“rTMS is an effective therapy that may be considered when patients have failed one or more trials of medication.

Patients with non-psychotic depression may be treated with rTMS once they have failed one or more trials of standard antidepressant medications and psychological therapies.”

These conclusions are unequivocal and evidenced based. For reasons that were not justified these were excluded by the authors from the current CPG.

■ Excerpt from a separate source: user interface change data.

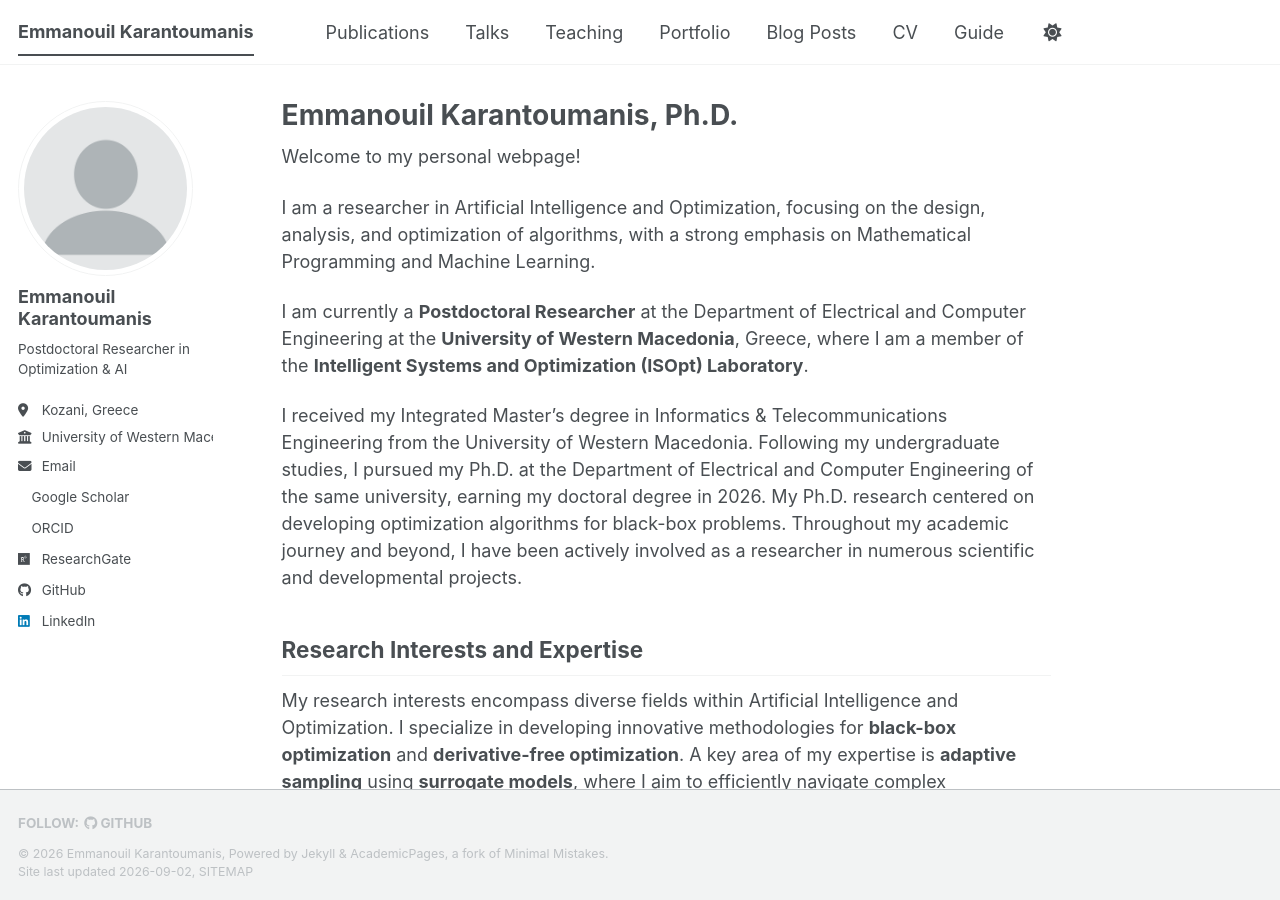
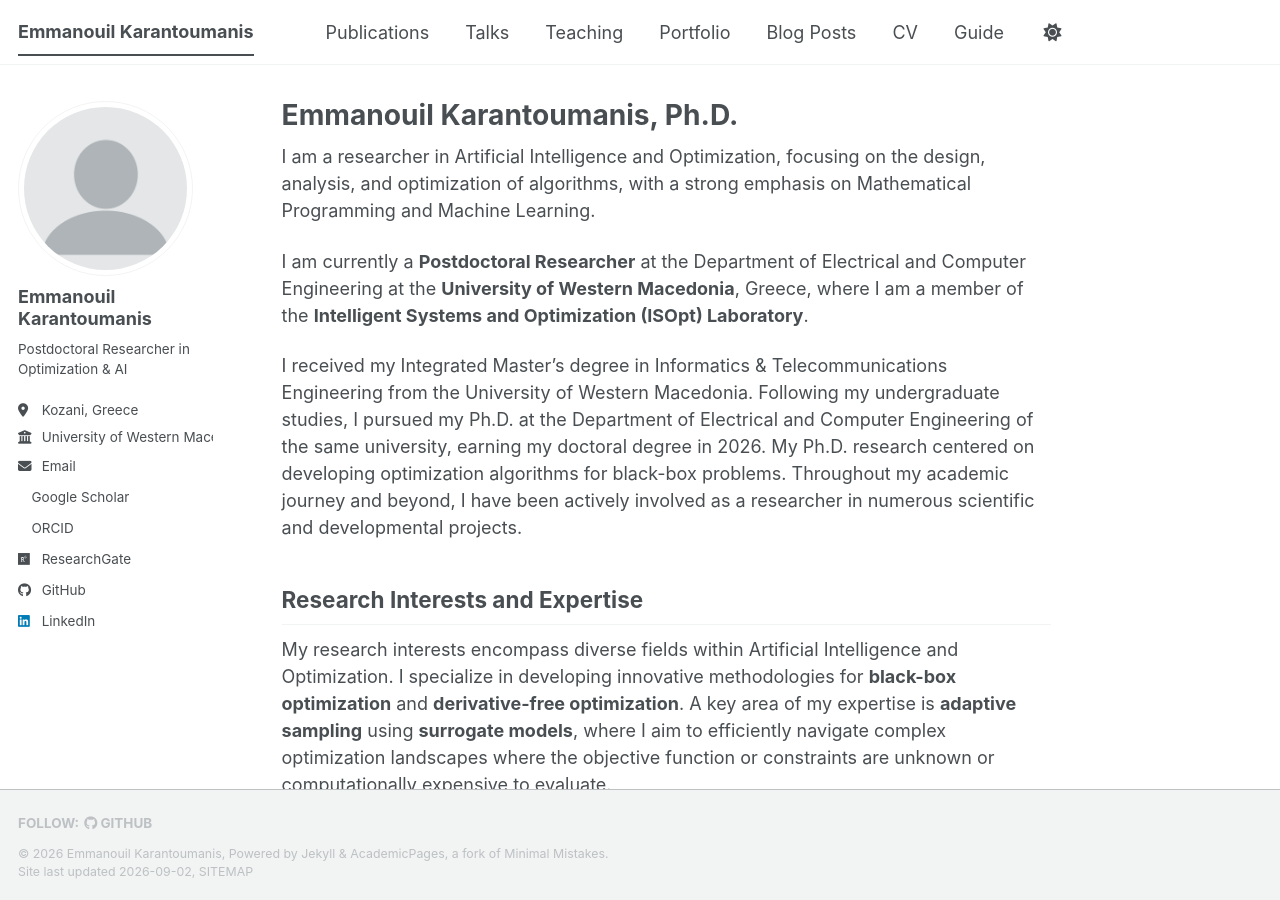
Before and after one commit to Karantoumanis/Karantoumanis.github.io, a Jekyll site: the page built from _pages/about.md, in a window 1280 px wide and 900 px high. Built offline with Jekyll 4.4.1, drawn with Linux system fonts in a browser that asks for light colours; a style sheet for code colours, icons or effects is not loaded.

Commit message:
Remove welcome message from about page
Removed the welcome message from the about page.

```diff
--- a/_pages/about.md
+++ b/_pages/about.md
@@ -6,8 +6,6 @@ redirect_from:
   - /about/
   - /about.html
 ---
-
-Welcome to my personal webpage!
 
 I am a researcher in Artificial Intelligence and Optimization, focusing on the design, analysis, and optimization of algorithms, with a strong emphasis on Mathematical Programming and Machine Learning.
 
```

It is important to repeat that the evidence supporting the use of rTMS therapy clearly supports these statements as reflected in clinical approvals around the world which have universally been for patients who have failed one or two antidepressant medication trials. There is no evidence supporting the statement that patients should have more extensive treatment from the medication classes listed above and including augmentation which typically involves medications with highly problematic side-effects such as obesity, diabetes, irreversible thyroid and renal failure. In fact anyone with even a relatively cursory understanding of the rTMS literature would be aware of studies indicating that the efficacy of rTMS is typically higher in those with lower levels of treatment resistance (Lisanby et al., 2009).

This would all be academic if these guidelines did not have clinical importance. rTMS is a relatively new therapy and as such groups like the RANZCP have an obligation to produce accurate and unbiased documents to inform its use. Unfortunately, the 2021 college depression CPG, as well as the editorial written in support of this, failed to provide a balanced, scientifically informed viewpoint. rTMS has not been addressed in a manner that is equivalent to that adopted in the review of other treatments, including those produced by the pharmaceutical industry.

There was a clear failure of evidence synthesis, consultation and consensus formation in the process of the development of these guidelines that was unnecessary and has resulted in the production of a highly flawed document. The fact that the authors chose to immediately write an editorial defending their position as it relates to one specific treatment, and within this continued to fail to address the scientific literature, is of serious concern.

The RANZCP should take responsibility and not allow this CPG to stand in its current form. The college has a responsibility to disseminate accurate information about treatments for mental health conditions and has failed in its responsibility in supporting the publication of this CPG. I call on the college to:

1. Urgently review the processes undertaken to commission and review this CPG and to pause the production of any other CPGs in development until this has been completed

2. Withdraw the Mood Disorders CPG until it can be redeveloped using the appropriate evidence based standards as defined by the NHMRC.

You can sign / endorse a letter expressing these concerns to the college here:



[1] Malhi GS, Bell E, Bassett D, et al. (2021) The 2020 Royal Australian and New Zealand College of Psychiatrists clinical practice guidelines for mood disorders. Aust N Z J Psychiatry 55: 7–117.

[2] Malhi GS, Bell E, Murray G, et al. (2021) The positioning of rTMS. Aust N Z J Psychiatry 55: 125–128.

[3] https://www.ranzcp.org/files/resources/college_statements/clinician/cpg/mood-disorders-cpg.aspx

[4] https://www.ranzcp.org/news-policy/policy-and-advocacy/position-statements/repetitive-transcranial-magnetic-stimulation

[5] https://www.ranzcp.org/files/resources/college_statements/practice_guidelines/ppg16-administration-of-repetitive-transcranial-ma.aspx

[6] Sackeim HA. (2016) Acute Continuation and Maintenance Treatment of Major Depressive Episodes With Transcranial Magnetic Stimulation. Brain Stimul 9: 313–319.

[7] https://www.ranzcp.org/files/resources/college_statements/clinician/cpg/mood-disorders-cpg.aspx



Paul Fitzgerald

Paul Fitzgerald is a Professor of Psychiatry specializing in brain stimulation and neuroscience applications to depression, schizophrenia @ other disorders